                     for( $i = 1; $i <= $max_stars; $i++ )
                     {
                        // if we go the other way, zero would give us
                        // a problem
                        if( $i > $review_row['rating'] )
                        {
                           echo $empty_star;
                        }
                        else
                        {
                           echo $full_star;
                        }
                     }
                     echo '<br clear="all" />';
                     
                     echo '<div>'; // for quote and citation (username):
                     echo '<blockquote class="review_quote">';
                     echo htmlspecialchars_decode( $review_row['comment'] );
                     echo '</blockquote>';
                     echo '<p class="review_name">' . $review_row['reviewer_name'] . '</p>';
                     echo '</div>';
                     echo '</div>'; // for the whole review
                  } // outer while loop
                  
               } // endif num_rows2
               else // no records returned:
               {
                  echo '<p>No reviews at this time -- be the first to review us!</p><br />';
               }
            

The code shown would loop through the reviews table that you have, sorted in descending order (by date, which is stored in the table but not shown). The fun part of the code is determining the correct stars to display, which is inside the for loop.

Download The CSS And Images

If you want to just download the whole thing, click the link here and you will have that option.
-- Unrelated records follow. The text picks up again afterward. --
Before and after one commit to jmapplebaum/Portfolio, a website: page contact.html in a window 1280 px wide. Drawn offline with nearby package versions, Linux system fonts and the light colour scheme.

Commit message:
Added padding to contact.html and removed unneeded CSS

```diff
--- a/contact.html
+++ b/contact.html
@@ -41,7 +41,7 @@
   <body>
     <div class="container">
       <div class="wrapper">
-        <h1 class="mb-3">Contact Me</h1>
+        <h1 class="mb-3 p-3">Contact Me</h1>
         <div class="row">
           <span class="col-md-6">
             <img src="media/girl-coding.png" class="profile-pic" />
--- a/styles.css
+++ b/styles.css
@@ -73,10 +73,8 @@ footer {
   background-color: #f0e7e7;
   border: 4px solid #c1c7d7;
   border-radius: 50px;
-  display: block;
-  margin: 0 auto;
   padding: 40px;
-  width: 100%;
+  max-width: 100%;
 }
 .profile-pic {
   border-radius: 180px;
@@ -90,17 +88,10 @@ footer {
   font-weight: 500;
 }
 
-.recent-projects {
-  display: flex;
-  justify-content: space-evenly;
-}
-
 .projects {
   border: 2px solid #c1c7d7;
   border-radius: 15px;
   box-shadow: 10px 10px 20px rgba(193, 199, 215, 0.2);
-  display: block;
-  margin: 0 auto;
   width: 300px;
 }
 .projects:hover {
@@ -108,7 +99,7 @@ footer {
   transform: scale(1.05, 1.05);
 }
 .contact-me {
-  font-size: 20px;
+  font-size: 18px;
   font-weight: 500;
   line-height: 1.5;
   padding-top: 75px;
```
You need to create the HTML yourself, however. [star_rating.zip]

That's About It!

If you wanted to, you could probably tinker with some of this and make it do even more.